### Instructions to follow
All of the data needs to be repeated exactly.

*** Provided information Section Begins ***

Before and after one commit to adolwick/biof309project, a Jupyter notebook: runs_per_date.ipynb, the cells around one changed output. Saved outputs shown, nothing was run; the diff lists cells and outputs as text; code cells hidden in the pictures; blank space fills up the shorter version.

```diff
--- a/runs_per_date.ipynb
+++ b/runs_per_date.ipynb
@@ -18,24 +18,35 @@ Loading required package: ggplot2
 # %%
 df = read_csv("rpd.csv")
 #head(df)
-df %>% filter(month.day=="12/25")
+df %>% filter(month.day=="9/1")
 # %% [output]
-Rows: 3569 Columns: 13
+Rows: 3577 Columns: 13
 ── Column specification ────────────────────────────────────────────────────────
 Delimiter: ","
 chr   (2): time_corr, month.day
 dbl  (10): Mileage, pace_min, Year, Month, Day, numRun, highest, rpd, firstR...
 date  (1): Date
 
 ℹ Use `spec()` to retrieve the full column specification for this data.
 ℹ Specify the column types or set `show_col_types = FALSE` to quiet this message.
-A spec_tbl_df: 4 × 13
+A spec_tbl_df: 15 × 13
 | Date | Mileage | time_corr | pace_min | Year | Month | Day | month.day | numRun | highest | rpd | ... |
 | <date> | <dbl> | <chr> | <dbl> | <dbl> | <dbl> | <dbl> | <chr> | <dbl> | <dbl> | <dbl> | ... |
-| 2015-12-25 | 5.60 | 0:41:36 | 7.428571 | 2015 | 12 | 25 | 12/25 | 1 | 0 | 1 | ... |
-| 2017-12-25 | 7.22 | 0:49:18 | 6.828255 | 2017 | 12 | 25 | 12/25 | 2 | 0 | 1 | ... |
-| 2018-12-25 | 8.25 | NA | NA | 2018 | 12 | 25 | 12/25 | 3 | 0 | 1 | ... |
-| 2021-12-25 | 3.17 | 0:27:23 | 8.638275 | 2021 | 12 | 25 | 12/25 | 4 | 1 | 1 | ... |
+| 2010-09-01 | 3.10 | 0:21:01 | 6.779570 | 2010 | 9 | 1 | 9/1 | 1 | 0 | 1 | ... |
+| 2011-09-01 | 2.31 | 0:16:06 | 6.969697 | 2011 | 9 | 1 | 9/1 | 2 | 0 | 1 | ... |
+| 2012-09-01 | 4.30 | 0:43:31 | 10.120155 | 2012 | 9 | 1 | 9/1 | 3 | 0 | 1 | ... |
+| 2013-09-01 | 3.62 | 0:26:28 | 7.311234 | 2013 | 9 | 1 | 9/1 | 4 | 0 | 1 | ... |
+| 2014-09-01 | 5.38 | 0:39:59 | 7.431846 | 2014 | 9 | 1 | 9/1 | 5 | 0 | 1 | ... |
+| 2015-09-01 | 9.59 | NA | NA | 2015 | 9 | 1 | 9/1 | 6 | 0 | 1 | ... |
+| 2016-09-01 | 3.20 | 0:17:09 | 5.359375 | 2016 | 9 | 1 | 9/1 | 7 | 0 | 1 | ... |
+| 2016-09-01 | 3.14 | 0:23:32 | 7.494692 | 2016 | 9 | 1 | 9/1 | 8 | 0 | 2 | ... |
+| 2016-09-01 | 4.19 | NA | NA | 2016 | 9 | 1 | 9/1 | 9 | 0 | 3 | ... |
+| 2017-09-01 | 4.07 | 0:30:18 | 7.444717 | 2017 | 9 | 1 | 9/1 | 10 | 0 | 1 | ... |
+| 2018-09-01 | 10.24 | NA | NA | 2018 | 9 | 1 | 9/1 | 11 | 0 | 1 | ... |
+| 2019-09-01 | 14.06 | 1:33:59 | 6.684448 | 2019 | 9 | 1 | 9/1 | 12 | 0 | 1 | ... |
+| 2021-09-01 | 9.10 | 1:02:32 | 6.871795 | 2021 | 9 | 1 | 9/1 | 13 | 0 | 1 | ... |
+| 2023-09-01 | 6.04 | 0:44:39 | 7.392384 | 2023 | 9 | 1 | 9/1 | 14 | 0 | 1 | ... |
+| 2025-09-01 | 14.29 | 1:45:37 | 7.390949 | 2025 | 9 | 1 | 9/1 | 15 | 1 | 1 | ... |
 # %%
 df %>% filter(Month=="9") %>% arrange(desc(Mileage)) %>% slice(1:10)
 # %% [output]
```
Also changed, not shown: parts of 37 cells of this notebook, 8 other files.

*** Provided information Section Ends ***

### Exercise answer
Before and after one commit to adolwick/biof309project, a Jupyter notebook: runs_per_date.ipynb, the cells around one changed output. Saved outputs shown, nothing was run; the diff lists cells and outputs as text; code cells hidden in the pictures; blank space fills up the shorter version.

```diff
--- a/runs_per_date.ipynb
+++ b/runs_per_date.ipynb
@@ -18,24 +18,35 @@ Loading required package: ggplot2
 # %%
 df = read_csv("rpd.csv")
 #head(df)
-df %>% filter(month.day=="12/25")
+df %>% filter(month.day=="9/1")
 # %% [output]
-Rows: 3569 Columns: 13
+Rows: 3577 Columns: 13
 ── Column specification ────────────────────────────────────────────────────────
 Delimiter: ","
 chr   (2): time_corr, month.day
 dbl  (10): Mileage, pace_min, Year, Month, Day, numRun, highest, rpd, firstR...
 date  (1): Date
 
 ℹ Use `spec()` to retrieve the full column specification for this data.
 ℹ Specify the column types or set `show_col_types = FALSE` to quiet this message.
-A spec_tbl_df: 4 × 13
+A spec_tbl_df: 15 × 13
 | Date | Mileage | time_corr | pace_min | Year | Month | Day | month.day | numRun | highest | rpd | ... |
 | <date> | <dbl> | <chr> | <dbl> | <dbl> | <dbl> | <dbl> | <chr> | <dbl> | <dbl> | <dbl> | ... |
-| 2015-12-25 | 5.60 | 0:41:36 | 7.428571 | 2015 | 12 | 25 | 12/25 | 1 | 0 | 1 | ... |
-| 2017-12-25 | 7.22 | 0:49:18 | 6.828255 | 2017 | 12 | 25 | 12/25 | 2 | 0 | 1 | ... |
-| 2018-12-25 | 8.25 | NA | NA | 2018 | 12 | 25 | 12/25 | 3 | 0 | 1 | ... |
-| 2021-12-25 | 3.17 | 0:27:23 | 8.638275 | 2021 | 12 | 25 | 12/25 | 4 | 1 | 1 | ... |
+| 2010-09-01 | 3.10 | 0:21:01 | 6.779570 | 2010 | 9 | 1 | 9/1 | 1 | 0 | 1 | ... |
+| 2011-09-01 | 2.31 | 0:16:06 | 6.969697 | 2011 | 9 | 1 | 9/1 | 2 | 0 | 1 | ... |
+| 2012-09-01 | 4.30 | 0:43:31 | 10.120155 | 2012 | 9 | 1 | 9/1 | 3 | 0 | 1 | ... |
+| 2013-09-01 | 3.62 | 0:26:28 | 7.311234 | 2013 | 9 | 1 | 9/1 | 4 | 0 | 1 | ... |
+| 2014-09-01 | 5.38 | 0:39:59 | 7.431846 | 2014 | 9 | 1 | 9/1 | 5 | 0 | 1 | ... |
+| 2015-09-01 | 9.59 | NA | NA | 2015 | 9 | 1 | 9/1 | 6 | 0 | 1 | ... |
+| 2016-09-01 | 3.20 | 0:17:09 | 5.359375 | 2016 | 9 | 1 | 9/1 | 7 | 0 | 1 | ... |
+| 2016-09-01 | 3.14 | 0:23:32 | 7.494692 | 2016 | 9 | 1 | 9/1 | 8 | 0 | 2 | ... |
+| 2016-09-01 | 4.19 | NA | NA | 2016 | 9 | 1 | 9/1 | 9 | 0 | 3 | ... |
+| 2017-09-01 | 4.07 | 0:30:18 | 7.444717 | 2017 | 9 | 1 | 9/1 | 10 | 0 | 1 | ... |
+| 2018-09-01 | 10.24 | NA | NA | 2018 | 9 | 1 | 9/1 | 11 | 0 | 1 | ... |
+| 2019-09-01 | 14.06 | 1:33:59 | 6.684448 | 2019 | 9 | 1 | 9/1 | 12 | 0 | 1 | ... |
+| 2021-09-01 | 9.10 | 1:02:32 | 6.871795 | 2021 | 9 | 1 | 9/1 | 13 | 0 | 1 | ... |
+| 2023-09-01 | 6.04 | 0:44:39 | 7.392384 | 2023 | 9 | 1 | 9/1 | 14 | 0 | 1 | ... |
+| 2025-09-01 | 14.29 | 1:45:37 | 7.390949 | 2025 | 9 | 1 | 9/1 | 15 | 1 | 1 | ... |
 # %%
 df %>% filter(Month=="9") %>% arrange(desc(Mileage)) %>% slice(1:10)
 # %% [output]
```
Also changed, not shown: parts of 37 cells of this notebook, 8 other files.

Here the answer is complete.